This area was covered in a well known MOC image of October 1997 (AB1-01303) that shows what appears to be layered rock, deep below the Martian surface.
At the time, this was considered to be revolutionary and seemed to contradict the general view of the upper crust of Mars as being a lunar-like “megaregolith.” Later coverage of this outcrop area by MOC is not particularly good and the CTX (Context Camera) coverage doesn’t improve on spatial resolution much.
However, experience with other HiRISE images suggests the “layering” will be less obvious at sub-meter-per-pixel scales, but nonetheless we’ll see some interesting things. This was thought to be an important area for the development of some post-Viking views of Mars. This underscores how much technology has changed since the 1970s.
This caption is based on the original science rationale.
Written by: HiRISE Science Team (11 January 2012)

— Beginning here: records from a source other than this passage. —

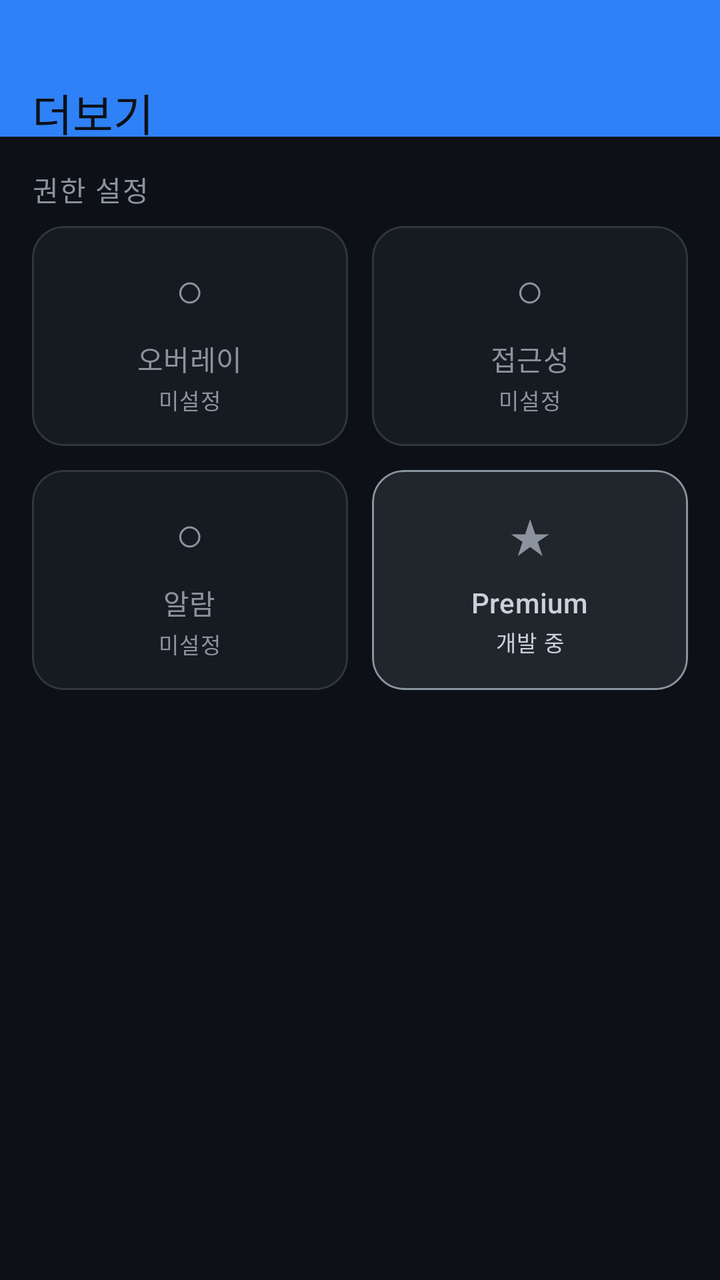
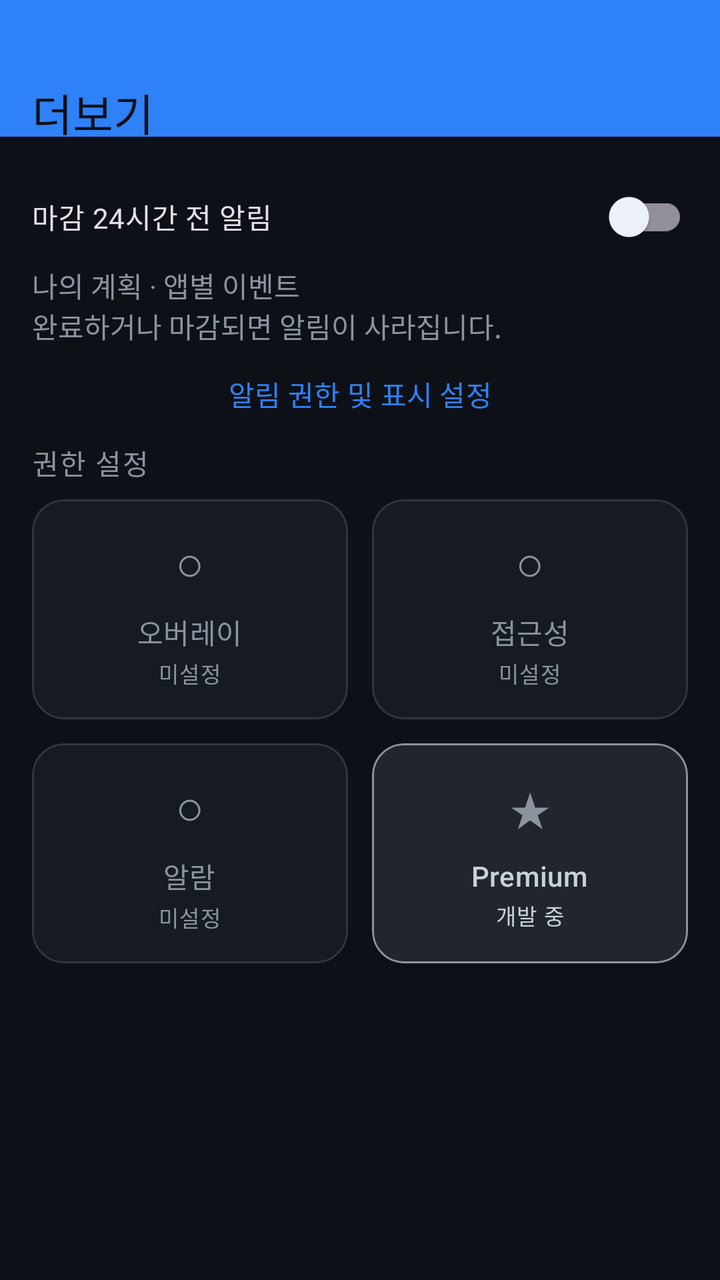

The first picture is an Android layout as it rendered before a commit; the second is the same layout after the commit. The layout source and the unified diff follow.
<!-- AndroidManifest.xml: application theme Theme.HomeworkTracker -->
<!-- res/layout/fragment_more.xml -->
<?xml version="1.0" encoding="utf-8"?>
<LinearLayout xmlns:android="http://schemas.android.com/apk/res/android"
    xmlns:app="http://schemas.android.com/apk/res-auto"
    android:layout_width="match_parent"
    android:layout_height="match_parent"
    android:orientation="vertical"
    android:background="?attr/colorSurface">

    <com.google.android.material.appbar.MaterialToolbar
        android:layout_width="match_parent"
        android:layout_height="wrap_content"
        android:paddingTop="36dp"
        android:background="?attr/colorPrimary"
        app:title="더보기"
        app:titleTextColor="?attr/colorOnPrimary"
        app:titleTextAppearance="@style/TextAppearance.Material3.TitleLarge" />

    <ScrollView
        android:layout_width="match_parent"
        android:layout_height="0dp"
        android:layout_weight="1"
        android:fillViewport="true">

        <LinearLayout
            android:layout_width="match_parent"
            android:layout_height="wrap_content"
            android:orientation="vertical"
            android:paddingStart="16dp"
            android:paddingEnd="16dp"
            android:paddingTop="16dp"
            android:paddingBottom="24dp">

            
            <TextView
                android:layout_width="wrap_content"
                android:layout_height="wrap_content"
                android:text="권한 설정"
                android:textAppearance="@style/TextAppearance.Material3.LabelLarge"
                android:textColor="?attr/colorOnSurfaceVariant"
                android:letterSpacing="0.05"
                android:layout_marginBottom="8dp" />

            
            <LinearLayout
                android:layout_width="match_parent"
                android:layout_height="wrap_content"
                android:orientation="horizontal"
                android:layout_marginBottom="12dp">

                <com.google.android.material.card.MaterialCardView
                    android:id="@+id/cardMoreOverlay"
                    style="@style/Widget.App.MenuCard"
                    android:layout_width="0dp"
                    android:layout_height="110dp"
                    android:layout_weight="1"
                    android:layout_marginEnd="6dp"
                    android:foreground="?attr/selectableItemBackground">
                    <LinearLayout
                        android:layout_width="match_parent"
                        android:layout_height="match_parent"
                        android:orientation="vertical"
                        android:gravity="center">
                        <TextView
                            android:id="@+id/iconMoreOverlay"
                            android:layout_width="wrap_content"
                            android:layout_height="wrap_content"
                            android:text="○"
                            android:textSize="24sp"
                            android:textColor="?attr/colorOnSurfaceVariant" />
                        <TextView
                            android:layout_width="wrap_content"
                            android:layout_height="wrap_content"
                            android:text="오버레이"
                            android:textAppearance="@style/TextAppearance.Material3.TitleSmall"
                            android:textColor="?attr/colorOnSurfaceVariant"
                            android:layout_marginTop="8dp" />
                        <TextView
                            android:id="@+id/tvMoreOverlayStatus"
                            android:layout_width="wrap_content"
                            android:layout_height="wrap_content"
                            android:text="미설정"
                            android:textAppearance="@style/TextAppearance.Material3.LabelSmall"
                            android:textColor="?attr/colorOnSurfaceVariant"
                            android:layout_marginTop="2dp" />
                    </LinearLayout>
                </com.google.android.material.card.MaterialCardView>

                <com.google.android.material.card.MaterialCardView
                    android:id="@+id/cardMoreAccessibility"
                    style="@style/Widget.App.MenuCard"
                    android:layout_width="0dp"
                    android:layout_height="110dp"
                    android:layout_weight="1"
                    android:layout_marginStart="6dp"
                    android:foreground="?attr/selectableItemBackground">
                    <LinearLayout
                        android:layout_width="match_parent"
                        android:layout_height="match_parent"
                        android:orientation="vertical"
                        android:gravity="center">
                        <TextView
                            android:id="@+id/iconMoreAccessibility"
                            android:layout_width="wrap_content"
                            android:layout_height="wrap_content"
                            android:text="○"
                            android:textSize="24sp"
                            android:textColor="?attr/colorOnSurfaceVariant" />
                        <TextView
                            android:layout_width="wrap_content"
                            android:layout_height="wrap_content"
                            android:text="접근성"
                            android:textAppearance="@style/TextAppearance.Material3.TitleSmall"
                            android:textColor="?attr/colorOnSurfaceVariant"
                            android:layout_marginTop="8dp" />
                        <TextView
                            android:id="@+id/tvMoreAccessibilityStatus"
                            android:layout_width="wrap_content"
                            android:layout_height="wrap_content"
                            android:text="미설정"
                            android:textAppearance="@style/TextAppearance.Material3.LabelSmall"
                            android:textColor="?attr/colorOnSurfaceVariant"
                            android:layout_marginTop="2dp" />
                    </LinearLayout>
                </com.google.android.material.card.MaterialCardView>
            </LinearLayout>

            <LinearLayout
                android:layout_width="match_parent"
                android:layout_height="wrap_content"
                android:orientation="horizontal"
                android:layout_marginBottom="24dp">

                <com.google.android.material.card.MaterialCardView
                    android:id="@+id/cardMoreAlarm"
                    style="@style/Widget.App.MenuCard"
                    android:layout_width="0dp"
                    android:layout_height="110dp"
                    android:layout_weight="1"
                    android:layout_marginEnd="6dp"
                    android:foreground="?attr/selectableItemBackground">
                    <LinearLayout
                        android:layout_width="match_parent"
                        android:layout_height="match_parent"
                        android:orientation="vertical"
                        android:gravity="center">
                        <TextView
                            android:id="@+id/iconMoreAlarm"
                            android:layout_width="wrap_content"
                            android:layout_height="wrap_content"
                            android:text="○"
                            android:textSize="24sp"
                            android:textColor="?attr/colorOnSurfaceVariant" />
                        <TextView
                            android:layout_width="wrap_content"
                            android:layout_height="wrap_content"
                            android:text="알람"
                            android:textAppearance="@style/TextAppearance.Material3.TitleSmall"
                            android:textColor="?attr/colorOnSurfaceVariant"
                            android:layout_marginTop="8dp" />
                        <TextView
                            android:id="@+id/tvMoreAlarmStatus"
                            android:layout_width="wrap_content"
                            android:layout_height="wrap_content"
                            android:text="미설정"
                            android:textAppearance="@style/TextAppearance.Material3.LabelSmall"
                            android:textColor="?attr/colorOnSurfaceVariant"
                            android:layout_marginTop="2dp" />
                    </LinearLayout>
                </com.google.android.material.card.MaterialCardView>

                <com.google.android.material.card.MaterialCardView
                    android:id="@+id/cardMorePremium"
                    app:cardCornerRadius="16dp"
                    app:cardElevation="0dp"
                    app:strokeWidth="1dp"
                    app:strokeColor="?attr/colorSecondary"
                    app:cardBackgroundColor="?attr/colorSecondaryContainer"
                    android:layout_width="0dp"
                    android:layout_height="110dp"
                    android:layout_weight="1"
                    android:layout_marginStart="6dp"
                    android:foreground="?attr/selectableItemBackground">
                    <LinearLayout
                        android:layout_width="match_parent"
                        android:layout_height="match_parent"
                        android:orientation="vertical"
                        android:gravity="center">
                        <TextView
                            android:layout_width="wrap_content"
                            android:layout_height="wrap_content"
                            android:text="★"
                            android:textSize="24sp"
                            android:textColor="?attr/colorSecondary" />
                        <TextView
                            android:layout_width="wrap_content"
                            android:layout_height="wrap_content"
                            android:text="Premium"
                            android:textAppearance="@style/TextAppearance.Material3.TitleSmall"
                            android:textColor="?attr/colorOnSecondaryContainer"
                            android:layout_marginTop="8dp" />
                        <TextView
                            android:layout_width="wrap_content"
                            android:layout_height="wrap_content"
                            android:text="개발 중"
                            android:textAppearance="@style/TextAppearance.Material3.LabelSmall"
                            android:textColor="?attr/colorOnSecondaryContainer"
                            android:layout_marginTop="2dp" />
                    </LinearLayout>
                </com.google.android.material.card.MaterialCardView>
            </LinearLayout>

        </LinearLayout>
    </ScrollView>
</LinearLayout>
<!-- resources referenced by this layout -->
<resources>
  <style name="Widget.App.MenuCard" parent="Widget.Material3.CardView.Outlined">
          <item name="cardCornerRadius">16dp</item>
          <item name="cardElevation">0dp</item>
          <item name="strokeWidth">1dp</item>
          <item name="strokeColor">?attr/colorOutlineVariant</item>
          <item name="cardBackgroundColor">?attr/colorSurfaceVariant</item>
      </style>
  <style name="Theme.HomeworkTracker" parent="Base.Theme.HomeworkTracker" />
  <style name="Base.Theme.HomeworkTracker" parent="Theme.Material3.Dark.NoActionBar">
          <item name="colorPrimary">@color/md_primary</item>
          <item name="colorOnPrimary">@color/md_on_primary</item>
          <item name="colorPrimaryContainer">@color/md_primary_container</item>
          <item name="colorOnPrimaryContainer">@color/md_on_primary_container</item>
          <item name="colorSecondary">@color/md_secondary</item>
          <item name="colorOnSecondary">@color/md_on_secondary</item>
          <item name="colorSecondaryContainer">@color/md_secondary_container</item>
          <item name="colorOnSecondaryContainer">@color/md_on_secondary_container</item>
          <item name="colorError">@color/md_error</item>
          <item name="android:colorBackground">@color/md_surface</item>
          <item name="colorSurface">@color/md_surface</item>
          <item name="colorOnSurface">@color/md_on_surface</item>
          <item name="colorSurfaceVariant">@color/md_surface_variant</item>
          <item name="colorOnSurfaceVariant">@color/md_on_surface_variant</item>
          <item name="colorOutlineVariant">@color/md_outline_variant</item>
      </style>
  <color name="md_primary">#2F81F7</color>
  <color name="md_on_primary">#0D1117</color>
  <color name="md_primary_container">#1C2D4F</color>
  <color name="md_on_primary_container">#58A6FF</color>
  <color name="md_secondary">#8B949E</color>
  <color name="md_on_secondary">#0D1117</color>
  <color name="md_secondary_container">#21262D</color>
  <color name="md_on_secondary_container">#C9D1D9</color>
  <color name="md_error">#F85149</color>
  <color name="md_surface">#0D1117</color>
  <color name="md_on_surface">#F0F6FC</color>
  <color name="md_surface_variant">#161B22</color>
  <color name="md_on_surface_variant">#8B949E</color>
  <color name="md_outline_variant">#30363D</color>
</resources>

<!-- the commit's change to res/layout/fragment_more.xml (unified diff, before → after) -->
@@ -30,6 +30,15 @@
             android:paddingTop="16dp"
             android:paddingBottom="24dp">
 
+            <com.google.android.material.switchmaterial.SwitchMaterial
+                android:id="@+id/switchDeadlineNotifications" android:layout_width="match_parent" android:layout_height="wrap_content"
+                android:minHeight="48dp" android:text="마감 24시간 전 알림" />
+            <TextView android:layout_width="match_parent" android:layout_height="wrap_content"
+                android:text="나의 계획 · 앱별 이벤트\n완료하거나 마감되면 알림이 사라집니다."
+                android:textColor="?attr/colorOnSurfaceVariant" />
+            <com.google.android.material.button.MaterialButton
+                android:id="@+id/btnDeadlineNotificationSettings" style="@style/Widget.Material3.Button.TextButton"
+                android:layout_width="match_parent" android:layout_height="wrap_content" android:text="알림 권한 및 표시 설정" />
             
             <TextView
                 android:layout_width="wrap_content"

More info and image formats at http://hirise.lpl.arizona.edu/ESP_024361_1735
Image: NASA/JPL/University of Arizona